● **DIRECTIONS**:
Copy each line from the data that has the word "Ways" in it.

**** DATASET ****

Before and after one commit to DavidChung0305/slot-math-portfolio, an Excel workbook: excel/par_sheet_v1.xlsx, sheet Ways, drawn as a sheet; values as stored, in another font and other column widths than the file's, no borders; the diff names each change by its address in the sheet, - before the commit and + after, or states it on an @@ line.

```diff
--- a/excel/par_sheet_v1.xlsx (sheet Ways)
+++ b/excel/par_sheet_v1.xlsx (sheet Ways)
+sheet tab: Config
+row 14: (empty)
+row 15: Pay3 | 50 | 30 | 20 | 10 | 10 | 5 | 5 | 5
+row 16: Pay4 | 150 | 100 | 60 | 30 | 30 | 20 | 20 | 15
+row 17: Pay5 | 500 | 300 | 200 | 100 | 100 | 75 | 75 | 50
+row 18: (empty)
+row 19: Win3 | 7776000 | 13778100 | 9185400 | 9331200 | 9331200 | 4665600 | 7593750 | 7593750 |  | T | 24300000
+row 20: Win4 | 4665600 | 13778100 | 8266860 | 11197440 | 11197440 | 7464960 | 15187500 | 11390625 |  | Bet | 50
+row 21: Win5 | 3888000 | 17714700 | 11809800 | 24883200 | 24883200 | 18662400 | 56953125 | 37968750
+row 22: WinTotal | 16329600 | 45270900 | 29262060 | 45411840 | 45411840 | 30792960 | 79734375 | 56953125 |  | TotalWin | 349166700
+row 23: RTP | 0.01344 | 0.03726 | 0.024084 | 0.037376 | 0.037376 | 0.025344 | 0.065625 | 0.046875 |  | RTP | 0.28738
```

****
**** DATASET ****

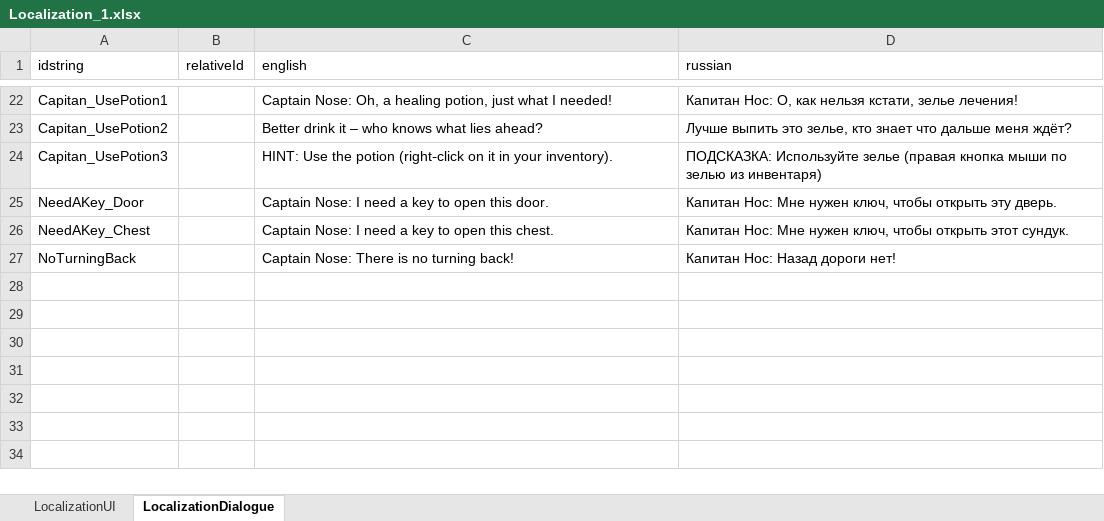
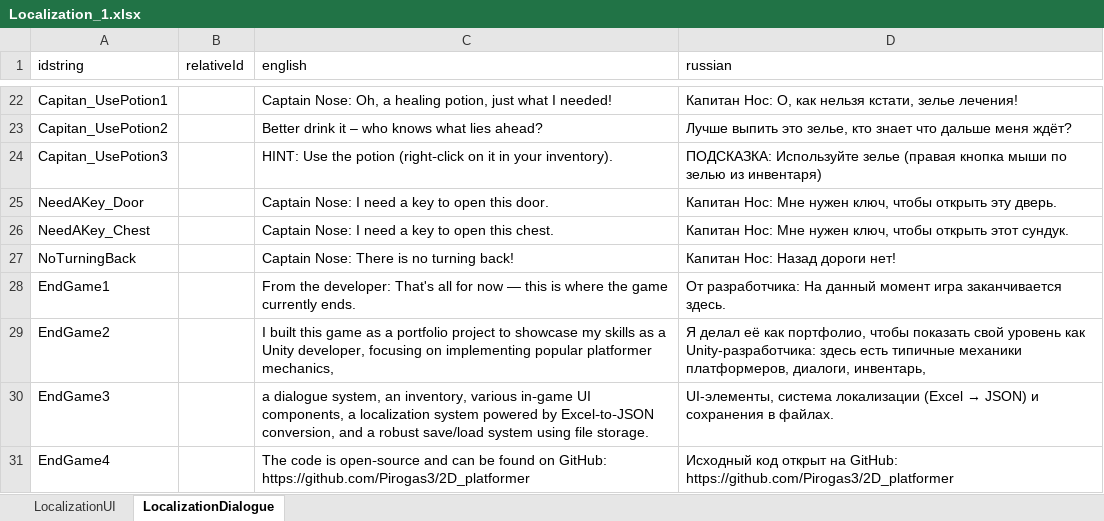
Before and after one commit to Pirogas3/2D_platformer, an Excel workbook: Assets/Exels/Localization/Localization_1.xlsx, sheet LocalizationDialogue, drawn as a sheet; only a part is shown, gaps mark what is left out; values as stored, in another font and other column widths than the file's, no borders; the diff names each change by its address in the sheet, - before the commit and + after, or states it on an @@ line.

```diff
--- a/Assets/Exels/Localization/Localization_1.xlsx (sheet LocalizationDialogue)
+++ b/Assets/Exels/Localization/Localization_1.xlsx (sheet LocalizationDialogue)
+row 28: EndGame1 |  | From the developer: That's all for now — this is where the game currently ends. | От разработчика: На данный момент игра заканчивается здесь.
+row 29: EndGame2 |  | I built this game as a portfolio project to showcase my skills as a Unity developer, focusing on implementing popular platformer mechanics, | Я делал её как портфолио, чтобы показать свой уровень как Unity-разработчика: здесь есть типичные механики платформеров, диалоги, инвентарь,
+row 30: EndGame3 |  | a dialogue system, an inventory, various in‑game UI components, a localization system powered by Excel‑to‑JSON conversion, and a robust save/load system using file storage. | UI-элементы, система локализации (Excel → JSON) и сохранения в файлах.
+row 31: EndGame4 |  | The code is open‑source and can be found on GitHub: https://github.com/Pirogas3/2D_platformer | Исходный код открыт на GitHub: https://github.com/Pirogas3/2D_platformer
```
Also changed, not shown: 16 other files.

****

● **TASK RESULT**:
Before and after one commit to DavidChung0305/slot-math-portfolio, an Excel workbook: excel/par_sheet_v1.xlsx, sheet Ways, drawn as a sheet; values as stored, in another font and other column widths than the file's, no borders; the diff names each change by its address in the sheet, - before the commit and + after, or states it on an @@ line.
--- a/excel/par_sheet_v1.xlsx (sheet Ways)
+++ b/excel/par_sheet_v1.xlsx (sheet Ways)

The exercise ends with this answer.